If a line in the material below has the word "caption", copy it.

→ DATA TO PROCESS
******

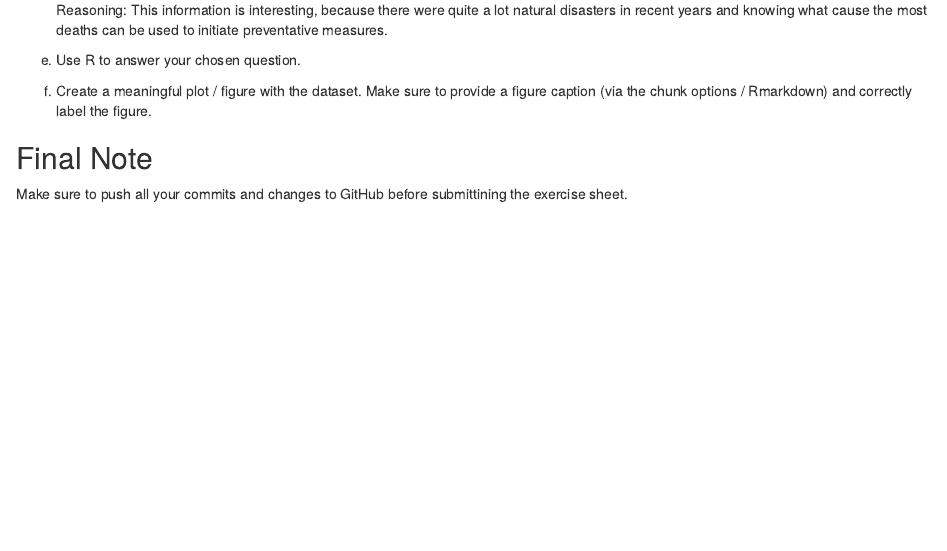
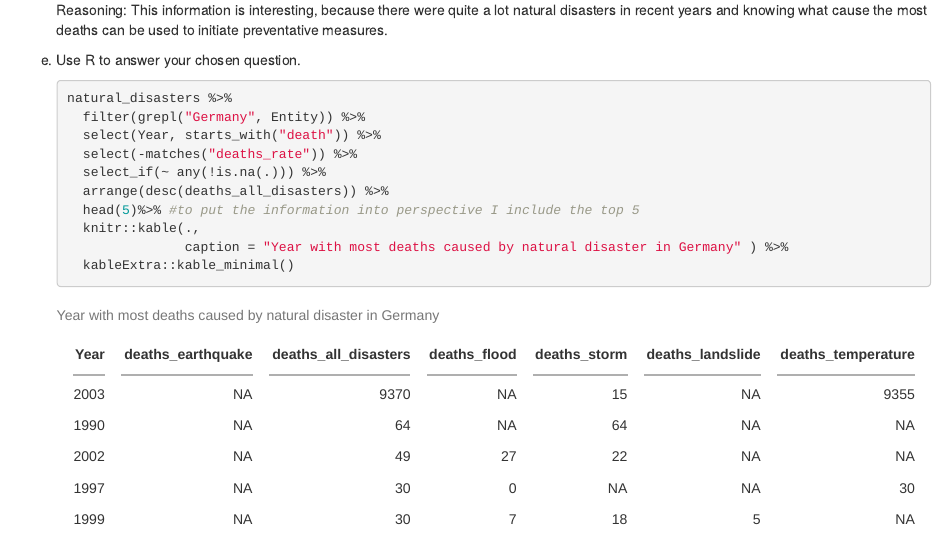
Before and after one commit to maresamika/exeRcise-sheet-3, an R Markdown document (ExerciseSheet_3_behr-11119838.Rmd): the page in a window 1100 px wide, from 3520 px down. Rendered offline with R 4.5, knitr and Pandoc, with nearby package versions; drawn as R Markdown's standard HTML page in place of the format the file asks for.

Commit message:
4 e answer to question in 4d with table

````diff
--- a/ExerciseSheet_3_behr-11119838.Rmd
+++ b/ExerciseSheet_3_behr-11119838.Rmd
@@ -146,6 +146,19 @@ d)  Come up with a (research) question you want to answer with the data and brie
 
 e)  Use R to answer your chosen question.
 
+    ```{r}
+    natural_disasters %>%
+      filter(grepl("Germany", Entity)) %>%
+      select(Year, starts_with("death")) %>%
+      select(-matches("deaths_rate")) %>%
+      select_if(~ any(!is.na(.))) %>%
+      arrange(desc(deaths_all_disasters)) %>%
+      head(5)%>% #to put the information into perspective I include the top 5
+      knitr::kable(.,
+                   caption = "Year with most deaths caused by natural disaster in Germany" ) %>%
+      kableExtra::kable_minimal()
+    ```
+
 f)  Create a meaningful plot / figure with the dataset. Make sure to provide a figure caption (via the chunk options / Rmarkdown) and correctly label the figure.
 
 ## Final Note
````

******

→ OUTPUT FOR THIS TASK
+                   caption = "Year with most deaths caused by natural disaster in Germany" ) %>%
 f)  Create a meaningful plot / figure with the dataset. Make sure to provide a figure caption (via the chunk options / Rmarkdown) and correctly label the figure.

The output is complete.